Dave is on his way to a new opportunity on the East Coast to continue his journalism career. By my understanding, he’s not leaving because he was offered a higher position than he had here, or that he’ll be getting paid significantly more for his work. It’s essentially a lateral move that may or may not end up to be a better situation for him on a personal level.
I wish more people could look at things that way. Change for change’s sake isn’t always a bad thing, after all.
Sure, sometimes it is. Like when Facebook decides to change the layout of its app for seemingly no reason or when your old phone is still working perfectly fine, but a new version came out, so you go blow a bunch of money on the “upgrade” that really isn’t one.
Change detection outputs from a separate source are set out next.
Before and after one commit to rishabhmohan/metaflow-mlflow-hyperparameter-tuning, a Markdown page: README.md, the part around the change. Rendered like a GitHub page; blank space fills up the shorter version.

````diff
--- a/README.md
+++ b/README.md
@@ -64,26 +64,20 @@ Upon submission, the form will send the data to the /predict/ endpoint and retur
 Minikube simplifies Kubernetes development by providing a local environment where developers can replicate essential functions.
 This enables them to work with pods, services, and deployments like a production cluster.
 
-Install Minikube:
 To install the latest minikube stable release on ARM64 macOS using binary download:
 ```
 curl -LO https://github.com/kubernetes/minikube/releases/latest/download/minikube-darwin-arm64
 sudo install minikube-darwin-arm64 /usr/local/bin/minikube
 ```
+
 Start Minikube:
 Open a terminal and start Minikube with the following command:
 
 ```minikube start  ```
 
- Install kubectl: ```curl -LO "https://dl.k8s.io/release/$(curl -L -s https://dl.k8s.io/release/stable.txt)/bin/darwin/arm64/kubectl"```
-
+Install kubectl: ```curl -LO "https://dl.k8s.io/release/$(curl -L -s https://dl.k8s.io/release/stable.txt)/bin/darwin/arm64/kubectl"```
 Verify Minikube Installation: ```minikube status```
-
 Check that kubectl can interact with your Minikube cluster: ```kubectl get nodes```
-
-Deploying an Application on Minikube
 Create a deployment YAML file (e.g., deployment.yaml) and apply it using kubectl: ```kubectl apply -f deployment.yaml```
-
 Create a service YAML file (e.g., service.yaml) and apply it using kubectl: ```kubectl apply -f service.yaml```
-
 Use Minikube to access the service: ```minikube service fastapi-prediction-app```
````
Maybe that change to Facebook’s layout (once I’m used to it anyway) becomes much more user-friendly and intuitive. Maybe that new phone is essentially the same as the old one, but it holds its charge longer and a few months later you find yourself stuck with a flat tire somewhere with seven per cent battery left. Your old phone would have been dead and you wouldn’t have been able to call for help.
Because even if things aren’t bad, they can still be improved.
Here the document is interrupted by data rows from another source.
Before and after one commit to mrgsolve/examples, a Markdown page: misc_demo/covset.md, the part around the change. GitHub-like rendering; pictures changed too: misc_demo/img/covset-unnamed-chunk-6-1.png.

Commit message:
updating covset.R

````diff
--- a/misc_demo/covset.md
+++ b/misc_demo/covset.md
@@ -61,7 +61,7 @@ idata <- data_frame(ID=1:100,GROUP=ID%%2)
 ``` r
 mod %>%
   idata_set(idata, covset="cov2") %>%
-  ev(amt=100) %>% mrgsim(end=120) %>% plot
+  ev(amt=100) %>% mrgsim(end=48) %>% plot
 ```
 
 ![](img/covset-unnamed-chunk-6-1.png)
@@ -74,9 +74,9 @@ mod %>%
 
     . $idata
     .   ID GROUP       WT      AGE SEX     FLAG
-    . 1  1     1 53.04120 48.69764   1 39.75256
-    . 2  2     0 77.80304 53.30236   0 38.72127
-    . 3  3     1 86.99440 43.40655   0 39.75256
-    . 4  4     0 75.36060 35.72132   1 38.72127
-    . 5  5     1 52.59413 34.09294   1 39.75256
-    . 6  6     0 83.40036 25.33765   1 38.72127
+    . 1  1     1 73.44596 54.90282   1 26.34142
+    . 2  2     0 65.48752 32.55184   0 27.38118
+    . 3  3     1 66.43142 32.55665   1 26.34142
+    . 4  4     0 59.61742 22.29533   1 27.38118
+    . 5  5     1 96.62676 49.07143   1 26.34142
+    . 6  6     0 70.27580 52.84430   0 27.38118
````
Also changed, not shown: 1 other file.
Like the corner of Rockland Road and Highway 19A, for example.
It’s not a terrible intersection. Sure, it can take a little while to turn left off Rockland when traffic is moving steadily along the highway, but I’ve used that intersection, on average, probably six times a week for the past five years, and I’ve never waited more than a couple of minutes to make that turn.
But that doesn’t mean it can’t be improved, and while they’re ripping up the ground to replace sewer lines seems like a pretty good time to do that, so they can get some economy of scale on the work being done.
“But it’s a waste of taxpayer money!” people say. “We don’t need to spend money on a roundabout!”
Well, we need to spend the money on putting the road back into decent shape after the infrastructure underneath it gets replaced, don’t we? And I bet that roundabout won’t cost that much more than rebuilding the roadway the same as it was before. Why not make what could be an improvement while they’re at it?
And yes, for the record, I do think it will be an improvement. I think anyone who has used roundabouts with any frequency will tell you that once you get used to them, they do help keep traffic flowing where it converges.
“But people here don’t know how to drive! They’ll cause accidents!” comes another argument against the change.
While I tend to agree with that – based on what I personally see out there on the roads – I don’t see how frustrating “bad drivers” with a stop sign they have to wait at – probably causing them to accelerate into traffic before it’s actually safe to do so – is better than forcing the learning curve that comes with a relatively straightforward traffic feature upon them.
Anyway… it’s a thing that is happening. It’s been in the plans for over a decade.
Can we just settle down with the outrage and wait and see how it goes?
Let’s be all a little more like Dave: open to the possibility that change might actually be good, even if the current state of things isn’t that bad.